“These are miniature pinschers,” I say, but quickly add that they are mixed breeds, one from the SPCA, one from our mechanic.
“Do they like people?” the lady behind the counter asks.
“Yes, they do.” I say. “But they are very territorial. If they think someone is threatening me they will bark.
They were originally bred to hunt vermin, but sometimes they get in trouble with snakes.”
“SNAKES?” all three ladies have the same response. “Where do you live?”
“Just here in Northriding,” I say, but quickly add that most of the snakes are non-poisonous.
“Doesn’t matter to us,” they say, smiling at each other. “A snake is a snake!”
1:30 – I arrive home, and make a chicken salad and eat it while our dogs pant and act as if they’ve run a marathon, instead of run 1K and walked 3.
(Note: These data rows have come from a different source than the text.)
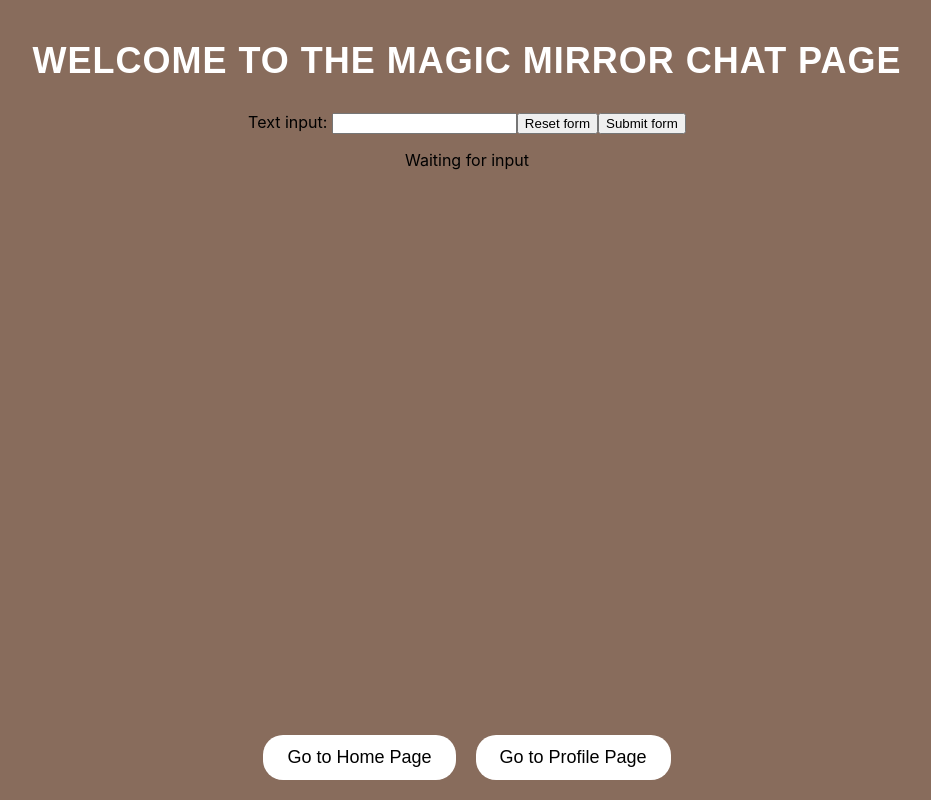
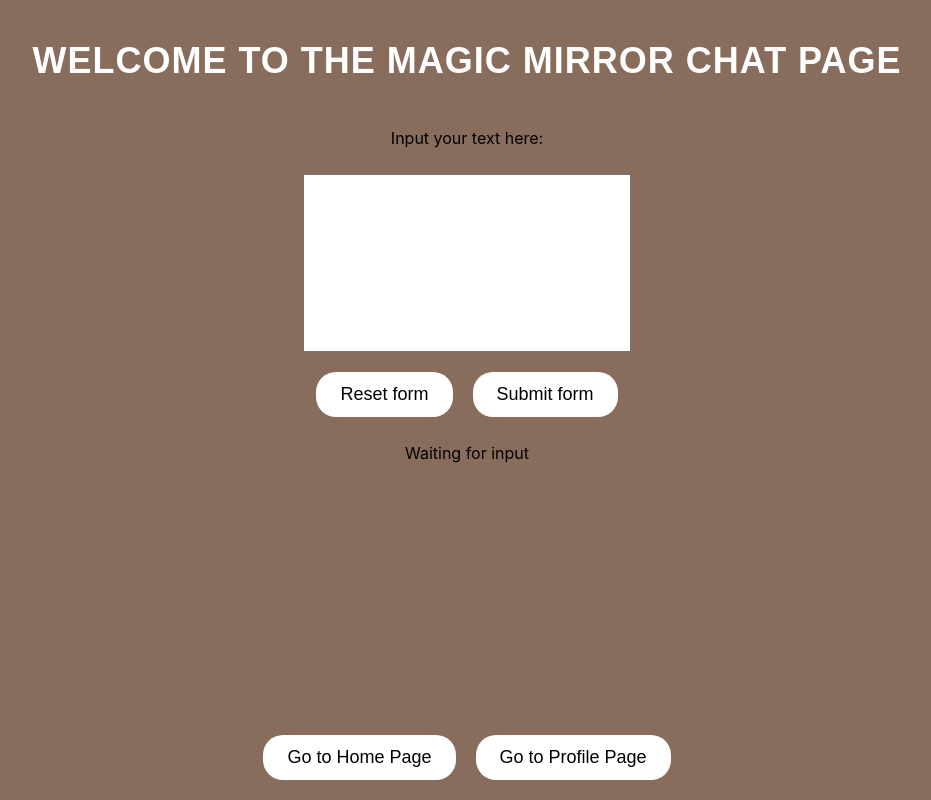
Before and after one commit to Way05/HenHacks25, a React (Create React App) app in the folder henhacks25/: page /chat in a window 1280 px wide. Shown: the whole page, without its empty margins (173-1104 px from the left). Built offline with nearby package versions, Linux system fonts and the light colour scheme.

Commit message:
styled chat.tsx

```diff
--- a/henhacks25/src/CSS/chat.css
+++ b/henhacks25/src/CSS/chat.css
@@ -0,0 +1,32 @@
+ .input {
+    width: 100%;
+    display: flex;
+    justify-content: center;
+  }
+
+  .input input {
+    font-size: 18px;
+    padding: 12px 12px;
+    margin: 10px; /* Space between the buttons */
+    width: 300px;
+    height: 150px;
+  }
+
+  .input button {
+    font-size: 18px;
+    padding: 12px 24px;
+    border-radius: 20px;
+    border: none;
+    background-color: #ffffff;
+    color: rgb(0, 0, 0);
+    cursor: pointer;
+    transition: background-color 0.3s ease, transform 0.2s ease;
+    margin: 10px; /* Space between the buttons */
+  }
+
+  .nav {
+    width: 100%;
+    display: flex;
+    justify-content: center;
+    bottom: 20px; /* Position the buttons at the bottom */
+  }
--- a/henhacks25/src/pages/chat.tsx
+++ b/henhacks25/src/pages/chat.tsx
@@ -1,6 +1,6 @@
 import React, { useState } from 'react';
 import { Link } from 'react-router-dom';
-import "../App.css";
+import "../CSS/chat.css";
 
 import { handleSubmit } from '../gemini_api';
 import { getUserInfo } from '../App';
@@ -17,7 +17,7 @@ const ChatPage: React.FC = () => {
     }
 
     return (
-      <><div className="Magic Mirror">
+      <><div>
 
         <h1>Welcome to the Magic Mirror Chat Page</h1>
 
@@ -25,8 +25,10 @@ const ChatPage: React.FC = () => {
         <div className="input">
           <form method="post" onSubmit={handleData}>
             <label>
-              Text input: <input name="myInput" defaultValue="" />
+              <p>Input your text here:</p>
+              <input name="myInput" defaultValue="" />
             </label>
+            <br></br>
             <button type="reset">Reset form</button>
             <button type="submit">Submit form</button>
           </form>
```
I eat and relax. Mario arrives home and tells me about the elder’s meeting. I listen, knowing that the minutes will probably be on the email by now.
“Did anything happen here?” he asks.
2:30 – I refinish both pieces of furniture, which require more sanding than I thought. Bessie calls to tell me that she has heard nothing about the condition of the woman in the hospital. Raine sms’s that Lauren and she are going to pray for my eyes (for restored vision). Bright sms’s to ask for Bessie’s number. Mario gets into deep study.
As Lorraine irons I ask if I can share about her and Thembani. She says yes, then asks to have their picture taken together. As I do, I can see that Thembani has grown thin. It makes me sad.
I ask Lorraine to take a picture of me, and before I’m ready, she shoots it, while I am typing.
5:oo – I decide to write about my day. I put thoughts on paper without editing. In writer’s circles these are called “Warm-ups”. I call it a blog. A snippet of my life, one that is recorded for looking back on.
I put black beans on the stove to cook and complain to Mario that the picture that Lorraine took of me makes me look fat.
“Babe!” he says, trying to encourage me. “At least we’re not as fat as we used to be.”
Hmmmm. Exactly the kind of thing I want to hear.